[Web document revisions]
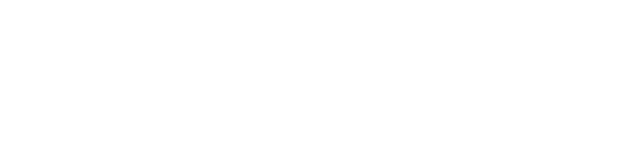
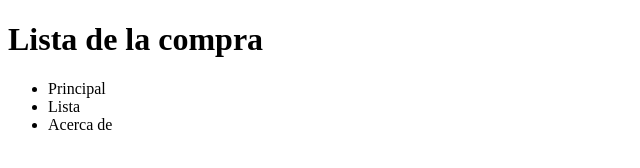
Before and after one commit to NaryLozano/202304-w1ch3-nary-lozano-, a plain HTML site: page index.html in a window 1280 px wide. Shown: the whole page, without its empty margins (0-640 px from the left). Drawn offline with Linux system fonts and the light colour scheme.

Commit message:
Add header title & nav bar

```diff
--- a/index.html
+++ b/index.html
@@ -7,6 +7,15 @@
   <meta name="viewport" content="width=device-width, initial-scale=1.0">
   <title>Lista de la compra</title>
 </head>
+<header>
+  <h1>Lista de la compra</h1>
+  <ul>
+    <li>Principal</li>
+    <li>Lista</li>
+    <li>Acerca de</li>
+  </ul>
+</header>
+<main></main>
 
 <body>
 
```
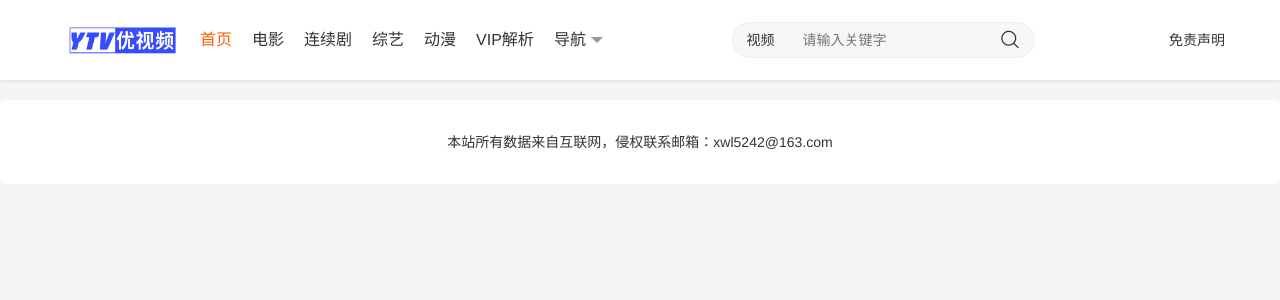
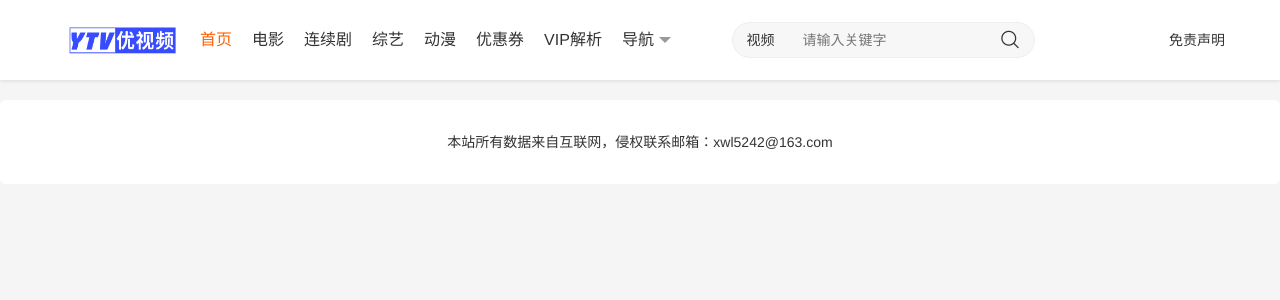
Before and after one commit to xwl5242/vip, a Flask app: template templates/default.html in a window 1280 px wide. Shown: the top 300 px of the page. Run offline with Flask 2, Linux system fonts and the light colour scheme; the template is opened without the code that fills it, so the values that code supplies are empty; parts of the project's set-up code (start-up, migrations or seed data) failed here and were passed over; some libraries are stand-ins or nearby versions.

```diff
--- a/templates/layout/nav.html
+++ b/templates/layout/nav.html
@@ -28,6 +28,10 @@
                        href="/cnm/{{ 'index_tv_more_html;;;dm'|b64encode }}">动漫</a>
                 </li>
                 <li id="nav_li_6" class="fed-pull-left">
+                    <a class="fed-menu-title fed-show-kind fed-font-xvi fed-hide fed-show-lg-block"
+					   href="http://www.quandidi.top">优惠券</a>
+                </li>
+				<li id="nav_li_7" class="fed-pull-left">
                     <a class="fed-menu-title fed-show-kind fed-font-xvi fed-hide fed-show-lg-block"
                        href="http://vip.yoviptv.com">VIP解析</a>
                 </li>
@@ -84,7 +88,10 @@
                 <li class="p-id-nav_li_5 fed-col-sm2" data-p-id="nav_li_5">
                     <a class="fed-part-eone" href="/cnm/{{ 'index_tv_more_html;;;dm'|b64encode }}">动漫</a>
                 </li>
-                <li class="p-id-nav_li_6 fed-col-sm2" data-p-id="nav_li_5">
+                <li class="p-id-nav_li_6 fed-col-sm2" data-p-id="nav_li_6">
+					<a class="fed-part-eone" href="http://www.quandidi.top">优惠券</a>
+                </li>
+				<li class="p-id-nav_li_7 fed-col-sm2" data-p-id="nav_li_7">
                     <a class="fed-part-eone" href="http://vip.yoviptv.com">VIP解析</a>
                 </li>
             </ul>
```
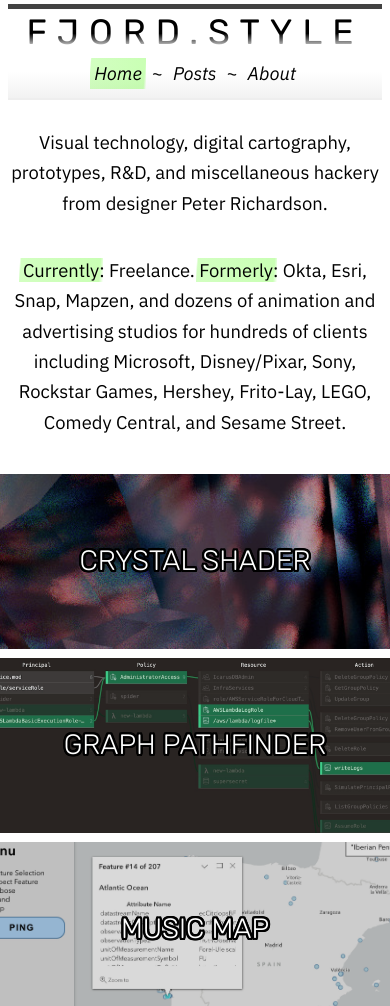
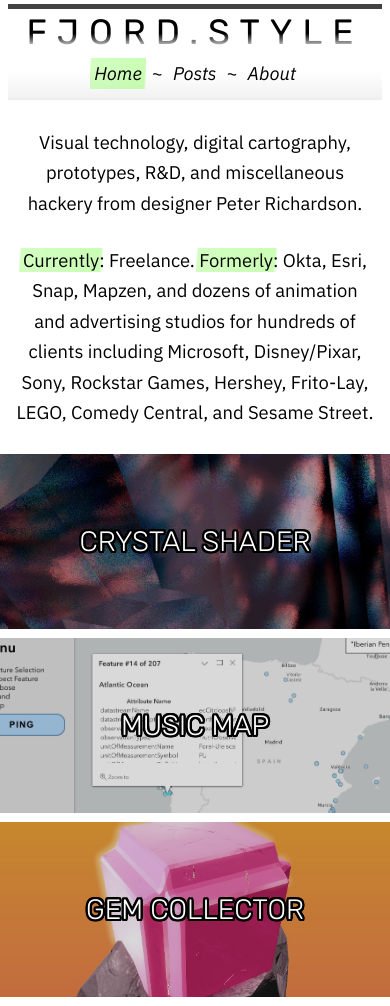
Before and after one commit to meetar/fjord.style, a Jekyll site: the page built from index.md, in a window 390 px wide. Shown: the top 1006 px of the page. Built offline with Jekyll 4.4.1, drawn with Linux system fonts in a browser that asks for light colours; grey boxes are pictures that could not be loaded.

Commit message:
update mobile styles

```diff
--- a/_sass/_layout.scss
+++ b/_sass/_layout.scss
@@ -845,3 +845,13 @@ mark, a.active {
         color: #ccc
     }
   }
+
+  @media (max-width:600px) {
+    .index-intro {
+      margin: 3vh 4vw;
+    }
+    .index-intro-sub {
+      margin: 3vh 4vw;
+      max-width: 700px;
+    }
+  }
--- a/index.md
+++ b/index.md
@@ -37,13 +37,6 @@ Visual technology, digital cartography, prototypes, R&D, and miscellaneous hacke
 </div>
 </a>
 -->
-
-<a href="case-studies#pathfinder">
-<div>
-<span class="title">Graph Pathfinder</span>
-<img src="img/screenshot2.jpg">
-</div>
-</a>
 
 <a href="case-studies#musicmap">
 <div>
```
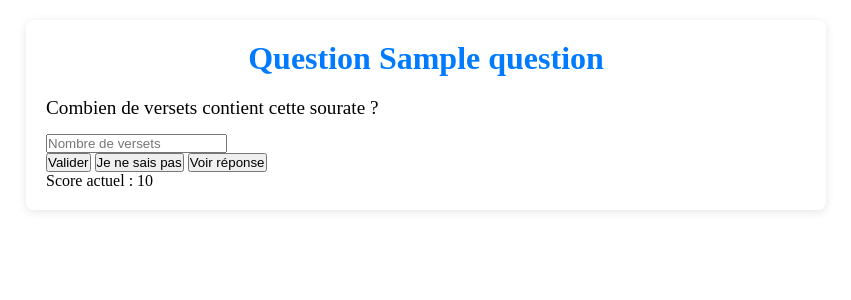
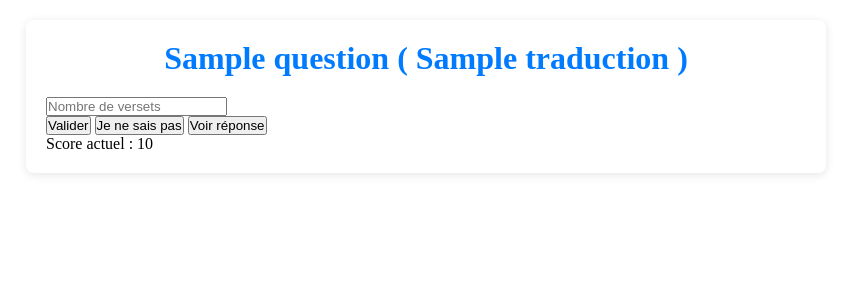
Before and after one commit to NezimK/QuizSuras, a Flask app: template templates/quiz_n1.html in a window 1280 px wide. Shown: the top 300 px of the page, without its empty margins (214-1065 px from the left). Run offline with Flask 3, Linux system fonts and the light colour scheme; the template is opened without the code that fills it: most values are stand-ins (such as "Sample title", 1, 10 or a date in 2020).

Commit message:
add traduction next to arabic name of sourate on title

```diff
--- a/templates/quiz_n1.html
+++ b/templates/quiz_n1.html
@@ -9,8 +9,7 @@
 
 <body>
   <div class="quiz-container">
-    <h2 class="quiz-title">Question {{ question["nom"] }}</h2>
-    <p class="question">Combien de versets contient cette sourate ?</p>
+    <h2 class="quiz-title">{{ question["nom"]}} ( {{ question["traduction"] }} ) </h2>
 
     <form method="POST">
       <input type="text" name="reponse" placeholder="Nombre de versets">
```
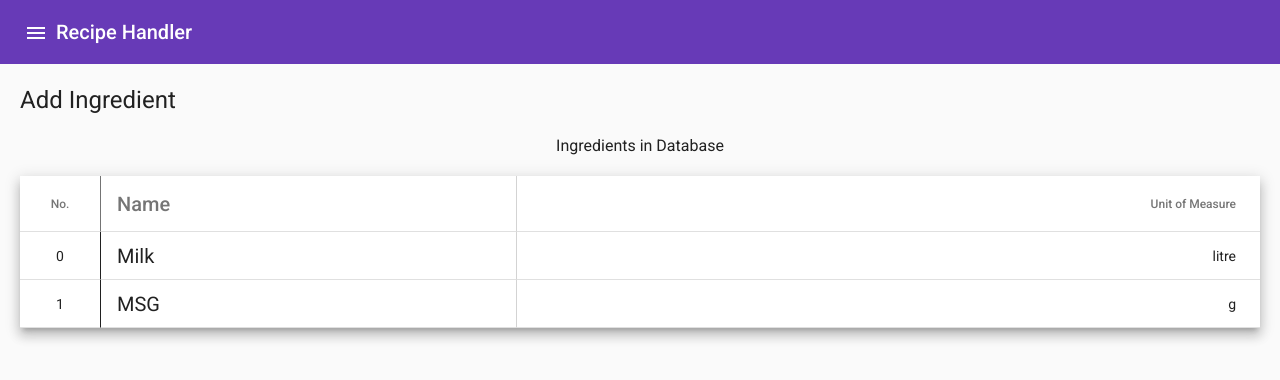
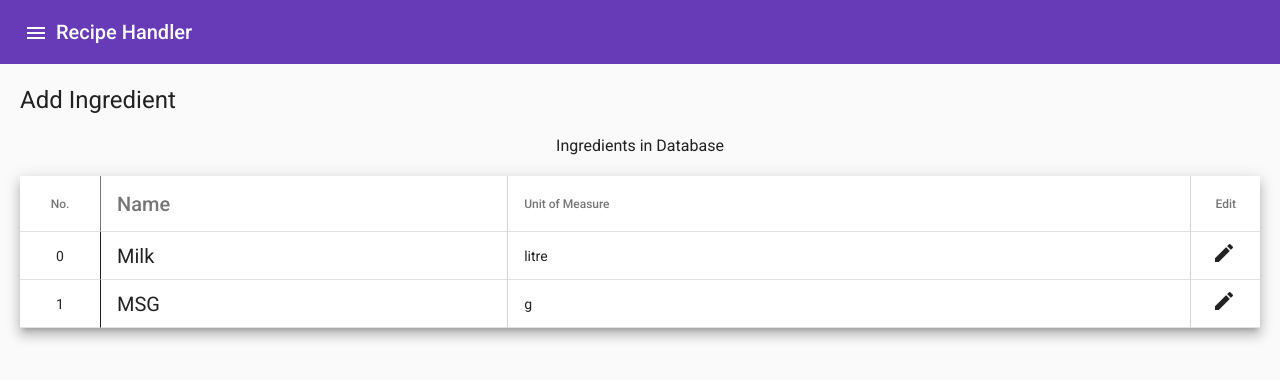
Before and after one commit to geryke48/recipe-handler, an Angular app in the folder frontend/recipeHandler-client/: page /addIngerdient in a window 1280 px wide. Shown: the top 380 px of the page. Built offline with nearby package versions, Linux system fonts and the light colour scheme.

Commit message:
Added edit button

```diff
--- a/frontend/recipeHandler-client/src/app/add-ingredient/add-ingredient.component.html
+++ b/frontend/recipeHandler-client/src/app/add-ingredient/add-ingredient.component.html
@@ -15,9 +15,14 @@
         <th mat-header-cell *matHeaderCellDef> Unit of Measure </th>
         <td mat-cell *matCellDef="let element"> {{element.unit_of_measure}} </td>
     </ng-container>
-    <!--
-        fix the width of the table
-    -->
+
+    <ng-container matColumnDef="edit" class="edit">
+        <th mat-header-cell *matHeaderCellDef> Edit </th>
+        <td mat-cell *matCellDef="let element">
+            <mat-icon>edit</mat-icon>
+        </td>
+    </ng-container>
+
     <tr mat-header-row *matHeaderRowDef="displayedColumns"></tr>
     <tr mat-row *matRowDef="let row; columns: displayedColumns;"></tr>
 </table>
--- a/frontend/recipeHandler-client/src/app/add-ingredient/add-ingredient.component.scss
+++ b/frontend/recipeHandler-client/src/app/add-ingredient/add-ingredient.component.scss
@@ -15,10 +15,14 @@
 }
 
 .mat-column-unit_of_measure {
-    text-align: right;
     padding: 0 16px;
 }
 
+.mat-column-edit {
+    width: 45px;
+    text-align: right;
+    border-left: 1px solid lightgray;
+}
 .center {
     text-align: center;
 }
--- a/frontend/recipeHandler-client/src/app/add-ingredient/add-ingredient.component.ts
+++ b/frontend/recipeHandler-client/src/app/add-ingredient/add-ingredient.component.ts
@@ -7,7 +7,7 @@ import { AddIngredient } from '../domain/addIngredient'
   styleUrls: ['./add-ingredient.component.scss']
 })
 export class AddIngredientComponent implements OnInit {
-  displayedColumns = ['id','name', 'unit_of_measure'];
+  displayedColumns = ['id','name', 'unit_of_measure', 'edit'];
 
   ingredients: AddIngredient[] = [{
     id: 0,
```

_TASK TO COMPLETE_. Please write out all the entries above again exactly as they appear, skipping any images.

_PROBLEM SOLUTION_.
Before and after one commit to NaryLozano/202304-w1ch3-nary-lozano-, a plain HTML site: page index.html in a window 1280 px wide. Shown: the whole page, without its empty margins (0-640 px from the left). Drawn offline with Linux system fonts and the light colour scheme.

Commit message:
Add header title & nav bar

```diff
--- a/index.html
+++ b/index.html
@@ -7,6 +7,15 @@
   <meta name="viewport" content="width=device-width, initial-scale=1.0">
   <title>Lista de la compra</title>
 </head>
+<header>
+  <h1>Lista de la compra</h1>
+  <ul>
+    <li>Principal</li>
+    <li>Lista</li>
+    <li>Acerca de</li>
+  </ul>
+</header>
+<main></main>
 
 <body>
 
```
Before and after one commit to xwl5242/vip, a Flask app: template templates/default.html in a window 1280 px wide. Shown: the top 300 px of the page. Run offline with Flask 2, Linux system fonts and the light colour scheme; the template is opened without the code that fills it, so the values that code supplies are empty; parts of the project's set-up code (start-up, migrations or seed data) failed here and were passed over; some libraries are stand-ins or nearby versions.

```diff
--- a/templates/layout/nav.html
+++ b/templates/layout/nav.html
@@ -28,6 +28,10 @@
                        href="/cnm/{{ 'index_tv_more_html;;;dm'|b64encode }}">动漫</a>
                 </li>
                 <li id="nav_li_6" class="fed-pull-left">
+                    <a class="fed-menu-title fed-show-kind fed-font-xvi fed-hide fed-show-lg-block"
+					   href="http://www.quandidi.top">优惠券</a>
+                </li>
+				<li id="nav_li_7" class="fed-pull-left">
                     <a class="fed-menu-title fed-show-kind fed-font-xvi fed-hide fed-show-lg-block"
                        href="http://vip.yoviptv.com">VIP解析</a>
                 </li>
@@ -84,7 +88,10 @@
                 <li class="p-id-nav_li_5 fed-col-sm2" data-p-id="nav_li_5">
                     <a class="fed-part-eone" href="/cnm/{{ 'index_tv_more_html;;;dm'|b64encode }}">动漫</a>
                 </li>
-                <li class="p-id-nav_li_6 fed-col-sm2" data-p-id="nav_li_5">
+                <li class="p-id-nav_li_6 fed-col-sm2" data-p-id="nav_li_6">
+					<a class="fed-part-eone" href="http://www.quandidi.top">优惠券</a>
+                </li>
+				<li class="p-id-nav_li_7 fed-col-sm2" data-p-id="nav_li_7">
                     <a class="fed-part-eone" href="http://vip.yoviptv.com">VIP解析</a>
                 </li>
             </ul>
```
Before and after one commit to meetar/fjord.style, a Jekyll site: the page built from index.md, in a window 390 px wide. Shown: the top 1006 px of the page. Built offline with Jekyll 4.4.1, drawn with Linux system fonts in a browser that asks for light colours; grey boxes are pictures that could not be loaded.

Commit message:
update mobile styles

```diff
--- a/_sass/_layout.scss
+++ b/_sass/_layout.scss
@@ -845,3 +845,13 @@ mark, a.active {
         color: #ccc
     }
   }
+
+  @media (max-width:600px) {
+    .index-intro {
+      margin: 3vh 4vw;
+    }
+    .index-intro-sub {
+      margin: 3vh 4vw;
+      max-width: 700px;
+    }
+  }
--- a/index.md
+++ b/index.md
@@ -37,13 +37,6 @@ Visual technology, digital cartography, prototypes, R&D, and miscellaneous hacke
 </div>
 </a>
 -->
-
-<a href="case-studies#pathfinder">
-<div>
-<span class="title">Graph Pathfinder</span>
-<img src="img/screenshot2.jpg">
-</div>
-</a>
 
 <a href="case-studies#musicmap">
 <div>
```
Before and after one commit to NezimK/QuizSuras, a Flask app: template templates/quiz_n1.html in a window 1280 px wide. Shown: the top 300 px of the page, without its empty margins (214-1065 px from the left). Run offline with Flask 3, Linux system fonts and the light colour scheme; the template is opened without the code that fills it: most values are stand-ins (such as "Sample title", 1, 10 or a date in 2020).

Commit message:
add traduction next to arabic name of sourate on title

```diff
--- a/templates/quiz_n1.html
+++ b/templates/quiz_n1.html
@@ -9,8 +9,7 @@
 
 <body>
   <div class="quiz-container">
-    <h2 class="quiz-title">Question {{ question["nom"] }}</h2>
-    <p class="question">Combien de versets contient cette sourate ?</p>
+    <h2 class="quiz-title">{{ question["nom"]}} ( {{ question["traduction"] }} ) </h2>
 
     <form method="POST">
       <input type="text" name="reponse" placeholder="Nombre de versets">
```
Before and after one commit to geryke48/recipe-handler, an Angular app in the folder frontend/recipeHandler-client/: page /addIngerdient in a window 1280 px wide. Shown: the top 380 px of the page. Built offline with nearby package versions, Linux system fonts and the light colour scheme.

Commit message:
Added edit button

```diff
--- a/frontend/recipeHandler-client/src/app/add-ingredient/add-ingredient.component.html
+++ b/frontend/recipeHandler-client/src/app/add-ingredient/add-ingredient.component.html
@@ -15,9 +15,14 @@
         <th mat-header-cell *matHeaderCellDef> Unit of Measure </th>
         <td mat-cell *matCellDef="let element"> {{element.unit_of_measure}} </td>
     </ng-container>
-    <!--
-        fix the width of the table
-    -->
+
+    <ng-container matColumnDef="edit" class="edit">
+        <th mat-header-cell *matHeaderCellDef> Edit </th>
+        <td mat-cell *matCellDef="let element">
+            <mat-icon>edit</mat-icon>
+        </td>
+    </ng-container>
+
     <tr mat-header-row *matHeaderRowDef="displayedColumns"></tr>
     <tr mat-row *matRowDef="let row; columns: displayedColumns;"></tr>
 </table>
--- a/frontend/recipeHandler-client/src/app/add-ingredient/add-ingredient.component.scss
+++ b/frontend/recipeHandler-client/src/app/add-ingredient/add-ingredient.component.scss
@@ -15,10 +15,14 @@
 }
 
 .mat-column-unit_of_measure {
-    text-align: right;
     padding: 0 16px;
 }
 
+.mat-column-edit {
+    width: 45px;
+    text-align: right;
+    border-left: 1px solid lightgray;
+}
 .center {
     text-align: center;
 }
--- a/frontend/recipeHandler-client/src/app/add-ingredient/add-ingredient.component.ts
+++ b/frontend/recipeHandler-client/src/app/add-ingredient/add-ingredient.component.ts
@@ -7,7 +7,7 @@ import { AddIngredient } from '../domain/addIngredient'
   styleUrls: ['./add-ingredient.component.scss']
 })
 export class AddIngredientComponent implements OnInit {
-  displayedColumns = ['id','name', 'unit_of_measure'];
+  displayedColumns = ['id','name', 'unit_of_measure', 'edit'];
 
   ingredients: AddIngredient[] = [{
     id: 0,
```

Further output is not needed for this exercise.